Supplied data
══════════════════════════════

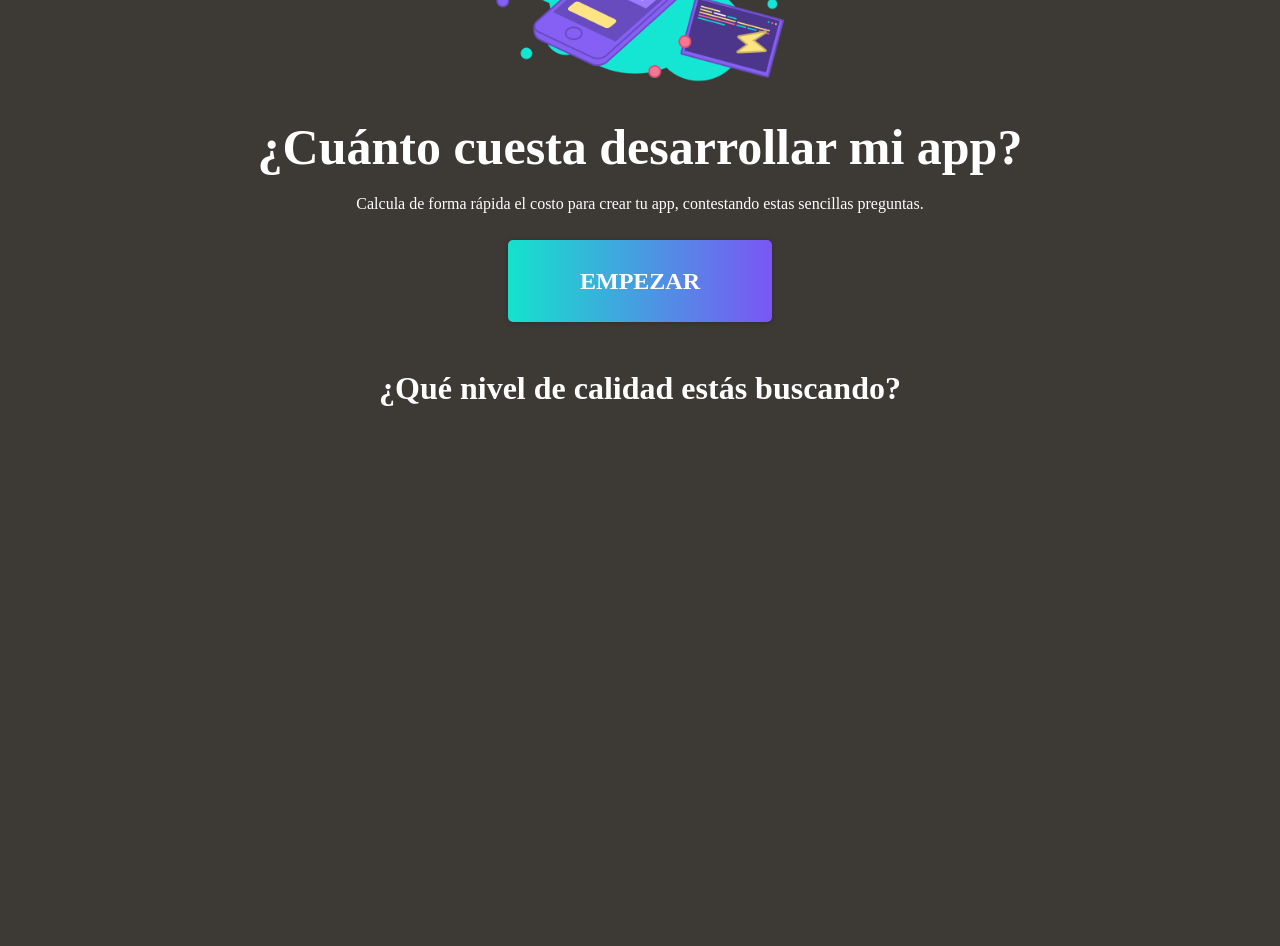
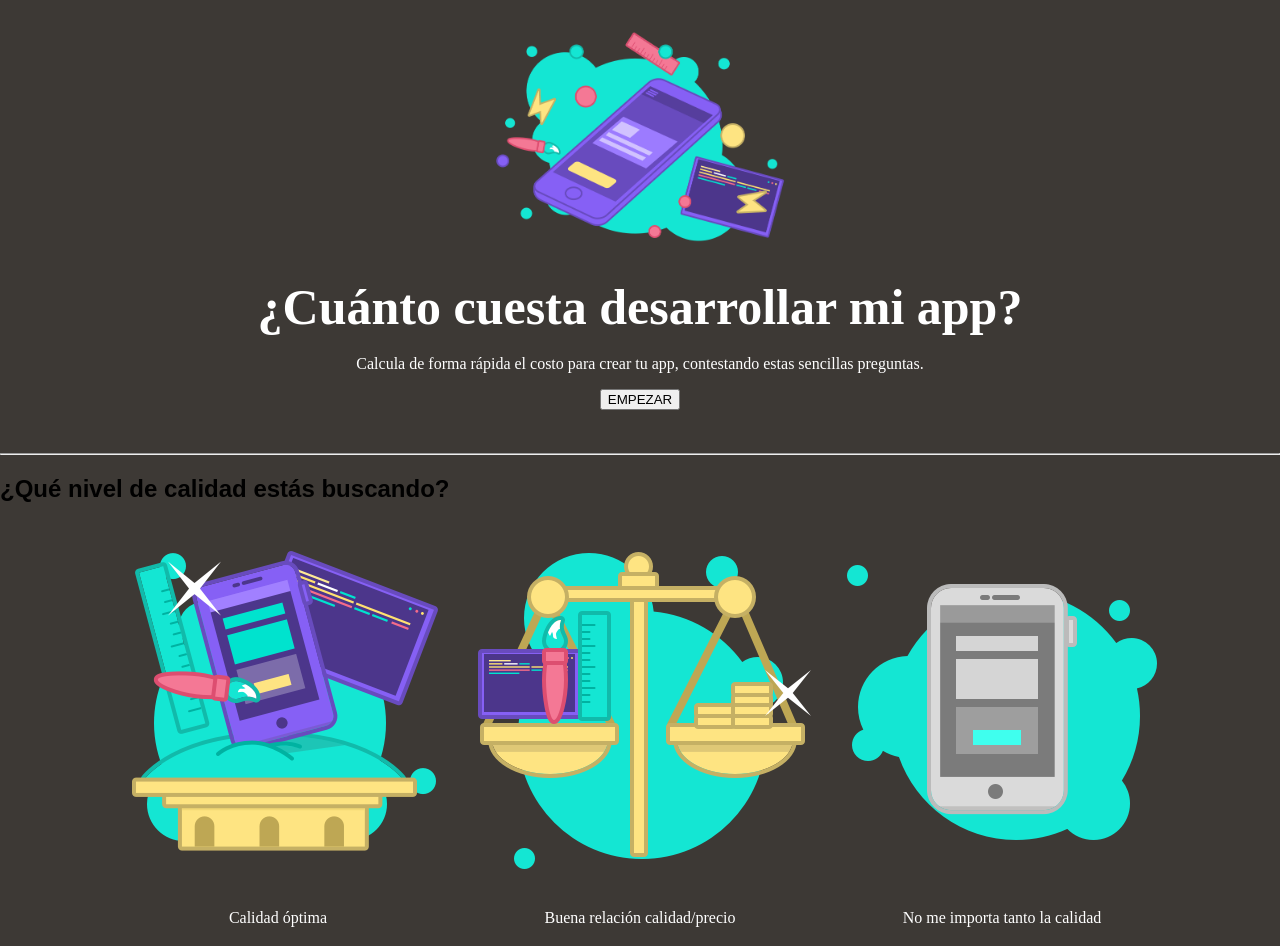
Before and after one commit to ItsAlexdro28/Cuanto-cuesta-mi-app, a website built with Vite: page index.html in a window 1280 px wide. Shown: the part 157-1103 px from the top of the page. Before the commit the page ends 800 px from the top, so only its background shows below. Built offline with nearby package versions, Linux system fonts and the light colour scheme.

Commit message:
style: :lipstick: DISEÑOS LISTOS

```diff
--- /dev/null
+++ b/app.js
@@ -0,0 +1,5 @@
+const botonInicio = document.getElementById('intro-boton');
+const text = document.getElementById("text")
+const cambiar = ('click', (botonInicio)=>{
+    text.innerHTML= "hola"
+})
--- a/css/style.css
+++ b/css/style.css
@@ -2,6 +2,10 @@ body{
     margin:0;
     padding:0;
     background-color: #3D3935;
+    font-family: sans-serif ;
+}
+#container {
+    margin-top: 20vh;
 }
 #pagina1{
     -webkit-text-size-adjust: 100%;
@@ -11,7 +15,7 @@ body{
     font-size: 16px;
     color: #fff;
     font-family: 'Gotham Rounded';
-    font-weight: 300;
+    font-weight: 400px;
     box-sizing: inherit;
     display: block;
     height: 100%;
@@ -95,6 +99,28 @@ body{
     max-height: 30vh;
 }
 #pagina1 {
+    /* -webkit-text-size-adjust: 100%;
+    line-height: 1.4;
+    --rem: 16;
+    -webkit-font-smoothing: antialiased; */
+    font-size: 16px;
+    color: #fff;
+    font-family: 'Gotham Rounded';
+    font-weight: 300;
+    /* box-sizing: inherit; */
+    display: flex;
+    align-items: center;
+    justify-content: center;
+    flex-direction: column;
+    width: 100%;
+    /* min-height: 100%; */
+    text-align: center;
+    max-width: 960px;
+    margin-left: auto;
+    margin-right: auto;
+}
+
+.preguntas{
     -webkit-text-size-adjust: 100%;
     line-height: 1.4;
     --rem: 16;
@@ -107,7 +133,6 @@ body{
     display: flex;
     align-items: center;
     justify-content: center;
-    flex-direction: column;
     width: 100%;
     min-height: 100%;
     text-align: center;
@@ -115,39 +140,3 @@ body{
     margin-left: auto;
     margin-right: auto;
 }
-
-#pagina2{
-    -webkit-text-size-adjust: 100%;
-    line-height: 1.4;
-    --rem: 16;
-    -webkit-font-smoothing: antialiased;
-    font-size: 16px;
-    color: #fff;
-    font-family: 'Gotham Rounded';
-    font-weight: 300;
-    box-sizing: inherit;
-    display: flex;
-    align-items: center;
-    justify-content: center;
-    flex-direction: column;
-    width: 100%;
-    min-height: 100%;
-    text-align: center;
-    max-width: 960px;
-    margin-left: auto;
-    margin-right: auto;
-}
-.pregunta{
-    -webkit-text-size-adjust: 100%;
-    line-height: 1.4;
-    --rem: 16;
-    -webkit-font-smoothing: antialiased;
-    color: #fff;
-    text-align: center;
-    box-sizing: inherit;
-    margin-top: .5em;
-    margin-bottom: .5em;
-    font-family: 'Gotham Rounded';
-    font-weight: 700;
-    font-size: 32px;
-}
--- a/index.html
+++ b/index.html
@@ -7,19 +7,37 @@
     <title>Vite + Lit</title>
     <link rel="stylesheet" href="css/style.css" />
     <script type="module" src="/src/my-element.js"></script>
+    <script src="app.js" defer></script>
   </head>
   <body>
+    <section id="container">
       <section id="pagina1">
         <div class="intro">
             <img src="images/intro.png" class="imagen" id="imagen-intro">
             <h1 class="titulo">¿Cuánto cuesta desarrollar mi app?</h1>
             <h2 class="subtitulo">Calcula de forma rápida el costo para crear tu app, contestando estas sencillas preguntas.</h2>
-          <button class="intro-boton">EMPEZAR</button>
+            <button id="intro-boton">EMPEZAR</button>
+            <h1 id="texto"></h1>
         </div>
     </section>
-
+    <hr>
     <section id="pagina2">
         <h2 class="pregunta">¿Qué nivel de calidad estás buscando?</h2>
+        <div class="preguntas">
+          <div class="opciones">
+            <img src="images/pag1-img1.png">
+            <p>Calidad óptima</p>
+          </div>
+          <div class="opciones">
+            <img src="images/pag1-img2.png">
+            <p>Buena relación calidad/precio</p>
+          </div>
+          <div class="opciones">
+            <img src="images/pag1-img3.png">
+            <p>No me importa tanto la calidad</p>
+          </div>
+        </div>
+    </section>
   </section>
   </body>
 </html>
```
Also changed, not shown: css/fonts/Gotham Rounded Bold.otf (added), css/fonts/Gotham Rounded Book.otf (added), css/fonts/Gotham Rounded Light.otf (added), css/fonts/Gotham Rounded Medium.otf (added). Lines whose indentation alone changed are shown as unchanged.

══════════════════════════════

Would you please repeat the entries above verbatim, excluding each picture?

Task result
Before and after one commit to ItsAlexdro28/Cuanto-cuesta-mi-app, a website built with Vite: page index.html in a window 1280 px wide. Shown: the part 157-1103 px from the top of the page. Before the commit the page ends 800 px from the top, so only its background shows below. Built offline with nearby package versions, Linux system fonts and the light colour scheme.

Commit message:
style: :lipstick: DISEÑOS LISTOS

```diff
--- /dev/null
+++ b/app.js
@@ -0,0 +1,5 @@
+const botonInicio = document.getElementById('intro-boton');
+const text = document.getElementById("text")
+const cambiar = ('click', (botonInicio)=>{
+    text.innerHTML= "hola"
+})
--- a/css/style.css
+++ b/css/style.css
@@ -2,6 +2,10 @@ body{
     margin:0;
     padding:0;
     background-color: #3D3935;
+    font-family: sans-serif ;
+}
+#container {
+    margin-top: 20vh;
 }
 #pagina1{
     -webkit-text-size-adjust: 100%;
@@ -11,7 +15,7 @@ body{
     font-size: 16px;
     color: #fff;
     font-family: 'Gotham Rounded';
-    font-weight: 300;
+    font-weight: 400px;
     box-sizing: inherit;
     display: block;
     height: 100%;
@@ -95,6 +99,28 @@ body{
     max-height: 30vh;
 }
 #pagina1 {
+    /* -webkit-text-size-adjust: 100%;
+    line-height: 1.4;
+    --rem: 16;
+    -webkit-font-smoothing: antialiased; */
+    font-size: 16px;
+    color: #fff;
+    font-family: 'Gotham Rounded';
+    font-weight: 300;
+    /* box-sizing: inherit; */
+    display: flex;
+    align-items: center;
+    justify-content: center;
+    flex-direction: column;
+    width: 100%;
+    /* min-height: 100%; */
+    text-align: center;
+    max-width: 960px;
+    margin-left: auto;
+    margin-right: auto;
+}
+
+.preguntas{
     -webkit-text-size-adjust: 100%;
     line-height: 1.4;
     --rem: 16;
@@ -107,7 +133,6 @@ body{
     display: flex;
     align-items: center;
     justify-content: center;
-    flex-direction: column;
     width: 100%;
     min-height: 100%;
     text-align: center;
@@ -115,39 +140,3 @@ body{
     margin-left: auto;
     margin-right: auto;
 }
-
-#pagina2{
-    -webkit-text-size-adjust: 100%;
-    line-height: 1.4;
-    --rem: 16;
-    -webkit-font-smoothing: antialiased;
-    font-size: 16px;
-    color: #fff;
-    font-family: 'Gotham Rounded';
-    font-weight: 300;
-    box-sizing: inherit;
-    display: flex;
-    align-items: center;
-    justify-content: center;
-    flex-direction: column;
-    width: 100%;
-    min-height: 100%;
-    text-align: center;
-    max-width: 960px;
-    margin-left: auto;
-    margin-right: auto;
-}
-.pregunta{
-    -webkit-text-size-adjust: 100%;
-    line-height: 1.4;
-    --rem: 16;
-    -webkit-font-smoothing: antialiased;
-    color: #fff;
-    text-align: center;
-    box-sizing: inherit;
-    margin-top: .5em;
-    margin-bottom: .5em;
-    font-family: 'Gotham Rounded';
-    font-weight: 700;
-    font-size: 32px;
-}
--- a/index.html
+++ b/index.html
@@ -7,19 +7,37 @@
     <title>Vite + Lit</title>
     <link rel="stylesheet" href="css/style.css" />
     <script type="module" src="/src/my-element.js"></script>
+    <script src="app.js" defer></script>
   </head>
   <body>
+    <section id="container">
       <section id="pagina1">
         <div class="intro">
             <img src="images/intro.png" class="imagen" id="imagen-intro">
             <h1 class="titulo">¿Cuánto cuesta desarrollar mi app?</h1>
             <h2 class="subtitulo">Calcula de forma rápida el costo para crear tu app, contestando estas sencillas preguntas.</h2>
-          <button class="intro-boton">EMPEZAR</button>
+            <button id="intro-boton">EMPEZAR</button>
+            <h1 id="texto"></h1>
         </div>
     </section>
-
+    <hr>
     <section id="pagina2">
         <h2 class="pregunta">¿Qué nivel de calidad estás buscando?</h2>
+        <div class="preguntas">
+          <div class="opciones">
+            <img src="images/pag1-img1.png">
+            <p>Calidad óptima</p>
+          </div>
+          <div class="opciones">
+            <img src="images/pag1-img2.png">
+            <p>Buena relación calidad/precio</p>
+          </div>
+          <div class="opciones">
+            <img src="images/pag1-img3.png">
+            <p>No me importa tanto la calidad</p>
+          </div>
+        </div>
+    </section>
   </section>
   </body>
 </html>
```
Also changed, not shown: css/fonts/Gotham Rounded Bold.otf (added), css/fonts/Gotham Rounded Book.otf (added), css/fonts/Gotham Rounded Light.otf (added), css/fonts/Gotham Rounded Medium.otf (added). Lines whose indentation alone changed are shown as unchanged.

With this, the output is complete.